European Union (EU) ministers have suspended a €495 million ($647 million) payment to Hungary after it failed to keep within EU budget deficit limits.

The unprecedented move marks the first time the Union has punished a member state for flouting the strict budget rules, which stipulate that no country can go above a debt ceiling of 3 percent of GDP.

The decision to withhold the nearly half a billion Euro cohesion fund money comes as a report from the OECD group of developed nations predicted that Hungary would slide into recession this year, Reuters reported.

Our understanding is that the suspension decision is going to go ahead, said one diplomat close to the talks, according to Reuters.

Hungary is seeking support to block the suspension but it would probably need the backing of all of Eastern Europe, and that is something it is not going to get.

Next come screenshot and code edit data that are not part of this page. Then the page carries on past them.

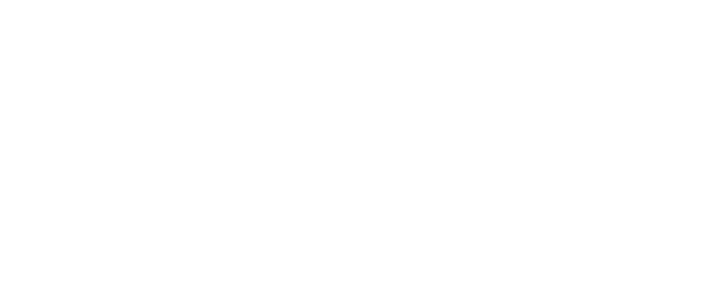
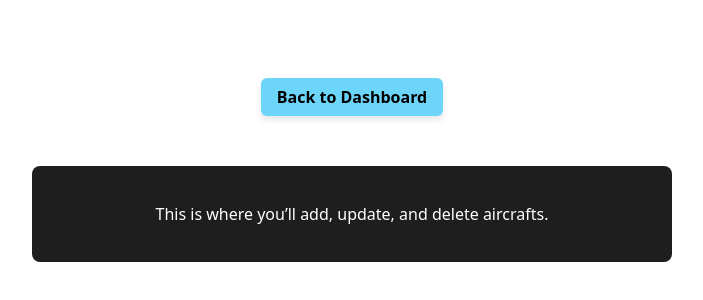
Before and after one commit to ChrisM709/FinalSprint-SD12-Frontend, a React (Vite) app in the folder Airport-Frontend/: page /admin/aircrafts in a window 1280 px wide. Before the commit this address had no page. Shown: the part 292-592 px from the top of the page, without its empty margins (288-991 px from the left). Built offline with nearby package versions, Linux system fonts and the light colour scheme.

Commit message:
Update to admin page - added routes and basic page setup for the 2 buttons currently in our admin pannel

```diff
--- a/Airport-Frontend/src/components/AdminDashboard.jsx
+++ b/Airport-Frontend/src/components/AdminDashboard.jsx
@@ -10,9 +10,12 @@ function AdminDashboard() {
       </Link>
       <div className="adminPanel">
         <div className="adminButtons">
-          <button className="adminButton">Manage Flights</button>
-          <button className="adminButton">Manage Aircrafts</button>
-          <button className="adminButton">Manage Gates</button>
+          <Link to="/admin/aircrafts">
+            <button className="adminButton">Manage Aircrafts</button>
+          </Link>
+          <Link to="/admin/gates">
+            <button className="adminButton">Manage Gates</button>
+          </Link>
         </div>
         <div className="adminMap">
           <iframe
@@ -20,6 +23,7 @@ function AdminDashboard() {
             width="100%"
             height="100%"
             style={{ border: "none", borderRadius: "8px" }}
+            title="Live Flight Map"
           ></iframe>
         </div>
       </div>
--- a/Airport-Frontend/src/components/FlightTracker.jsx
+++ b/Airport-Frontend/src/components/FlightTracker.jsx
@@ -36,7 +36,6 @@ function FlightTracker() {
               <th>Destination</th>
               <th>Flight</th>
               <th>Gate</th>
-              <th>Status</th>
             </tr>
           </thead>
           <tbody>
@@ -47,7 +46,6 @@ function FlightTracker() {
                 <td>{flight.destination}</td>
                 <td>{flight.flight}</td>
                 <td>{flight.gate}</td>
-                <td>{flight.status}</td>
               </tr>
             ))}
           </tbody>
--- /dev/null
+++ b/Airport-Frontend/src/components/ManageAircrafts.jsx
@@ -0,0 +1,19 @@
+import { Link } from "react-router-dom";
+import "../styles/ManageAircrafts.css";
+
+function ManageAircrafts() {
+  return (
+    <div className="manageAircrafts">
+      <h1>Manage Aircrafts</h1>
+      <Link to="/admin">
+        <button className="btn">Back to Dashboard</button>
+      </Link>
+
+      <div className="aircraftPanel">
+        <p>This is where you’ll add, update, and delete aircrafts.</p>
+      </div>
+    </div>
+  );
+}
+
+export default ManageAircrafts;
--- /dev/null
+++ b/Airport-Frontend/src/components/ManageGates.jsx
@@ -0,0 +1,18 @@
+import { Link } from "react-router-dom";
+import "../styles/ManageGates.css";
+
+function ManageGates() {
+  return (
+    <div className="manageGates">
+      <h1>Manage Gates</h1>
+      <Link to="/admin">
+        <button className="btn">Back to Dashboard</button>
+      </Link>
+      <div className="gatesPanel">
+        <p>This is where you’ll add, update, and delete gates.</p>
+      </div>
+    </div>
+  );
+}
+
+export default ManageGates;
--- a/Airport-Frontend/src/main.jsx
+++ b/Airport-Frontend/src/main.jsx
@@ -3,6 +3,8 @@ import { createRoot } from 'react-dom/client'
 import { BrowserRouter, Routes, Route } from 'react-router-dom';
 import FlightTracker from "./components/FlightTracker.jsx";
 import AdminDashboard from './components/AdminDashboard.jsx';
+import ManageAircrafts from "./components/ManageAircrafts";
+import ManageGates from "./components/ManageGates";
 import App from './App.jsx'
 import './styles/index.css'
 
@@ -13,7 +15,9 @@ createRoot(document.getElementById('root')).render(
       <Routes>
         <Route path="/" element={<App />} />
         <Route path="/flights" element={<FlightTracker />} />
-          <Route path="/admin" element={<AdminDashboard />} />
+        <Route path="/admin" element={<AdminDashboard />} />
+        <Route path="/admin/aircrafts" element={<ManageAircrafts />} />
+        <Route path="/admin/gates" element={<ManageGates />} />
       </Routes>
     </BrowserRouter>
   </StrictMode>
--- a/Airport-Frontend/src/styles/AdminDashboard.css
+++ b/Airport-Frontend/src/styles/AdminDashboard.css
@@ -27,7 +27,7 @@
   display: flex;
   flex-direction: column;
   gap: 15px;
-  margin-top: 50px;
+  margin-top: 75px;
 }
 
 .adminButton {
--- /dev/null
+++ b/Airport-Frontend/src/styles/ManageAircrafts.css
@@ -0,0 +1,18 @@
+.manageAircrafts {
+  padding: 40px 20px;
+  color: white;
+  display: flex;
+  flex-direction: column;
+  align-items: center;
+  justify-content: center;
+}
+
+.aircraftPanel {
+  margin-top: 30px;
+  background-color: #1e1e1e;
+  padding: 20px;
+  border-radius: 8px;
+  width: 90%;
+  max-width: 600px;
+  text-align: center;
+}
--- /dev/null
+++ b/Airport-Frontend/src/styles/ManageGates.css
@@ -0,0 +1,18 @@
+.manageGates {
+  padding: 40px 20px;
+  color: white;
+  display: flex;
+  flex-direction: column;
+  align-items: center;
+  justify-content: center;
+}
+
+.gatesPanel {
+  margin-top: 30px;
+  background-color: #1e1e1e;
+  padding: 20px;
+  border-radius: 8px;
+  width: 90%;
+  max-width: 600px;
+  text-align: center;
+}
```
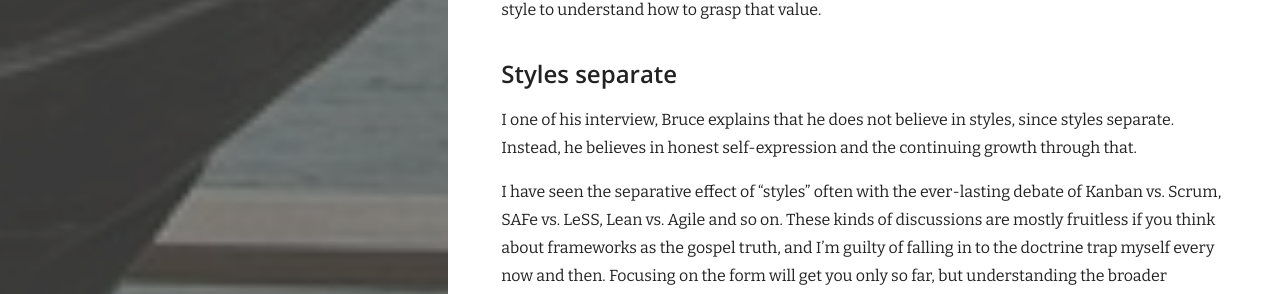
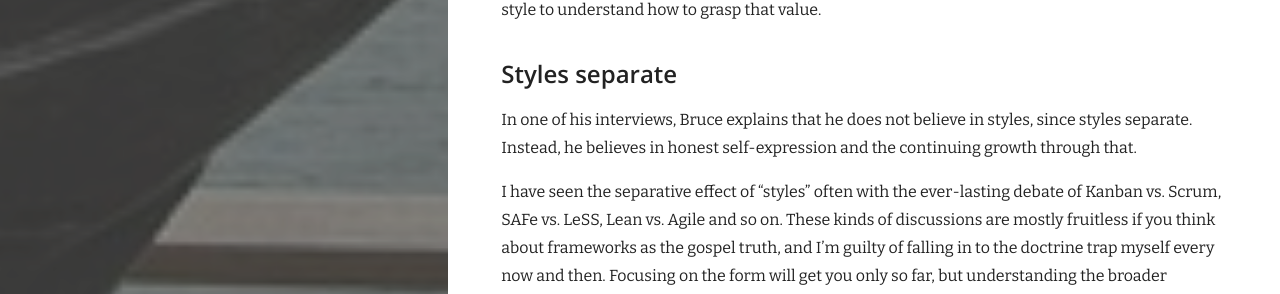
Before and after one commit to terisikk/terisikk.github.io, a Jekyll site: the page built from _posts/2022-02-14-what-can-agile-learn-from-bruce-lee.md, in a window 1280 px wide. Shown: the part 2916-3210 px from the top of the page. Built offline with Jekyll 4.4.1, drawn with Linux system fonts in a browser that asks for light colours; nearby versions of some CDN libraries; comment, search, counter and statistics services are not loaded.

Commit message:
Fix typo

```diff
--- a/_posts/2022-02-14-what-can-agile-learn-from-bruce-lee.md
+++ b/_posts/2022-02-14-what-can-agile-learn-from-bruce-lee.md
@@ -76,7 +76,7 @@ There is also another thing to learn from the finger in the metaphor of the Moon
 
 ## Styles separate
 
-I one of his interview, Bruce explains that he does not believe in styles, since styles separate. Instead, he believes in honest self-expression and the continuing growth through that.
+In one of his interviews, Bruce explains that he does not believe in styles, since styles separate. Instead, he believes in honest self-expression and the continuing growth through that.
 
 I have seen the separative effect of "styles" often with the ever-lasting debate of Kanban vs. Scrum, SAFe vs. LeSS, Lean vs. Agile and so on. These kinds of discussions are mostly fruitless if you think about frameworks as the gospel truth, and I'm guilty of falling in to the doctrine trap myself every now and then. Focusing on the form will get you only so far, but understanding the broader principles underneath is the key to mastering your craft.
 
```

With the EU loan gone, Hungarian Prime Minister Viktor Orban will struggle to prop up the country's economy and stabilize the ailing forint currency.

Currently, 23 of the EU's 27 member states, including France and Germany, have exceeded the three percent limit.

But Hungary is the first to have the development money, intended to help it catch up with its richer neighbors, canceled.

The move is not popular with all the member countries, with many preferring a more uniform approach.

 We would have preferred to give Hungary some time to fall into line, Austrian Finance Minister Maria Fekter told Reuters.

We must treat all states in the same way.

According to reports, the suspension is intended to make an example of Budapest after Orban ignored warnings over the budget deficit and passed several unpopular laws, such as Europe's highest banking tax, and a new central bank law.

Critics have labeled the new laws ineffective and undemocratic.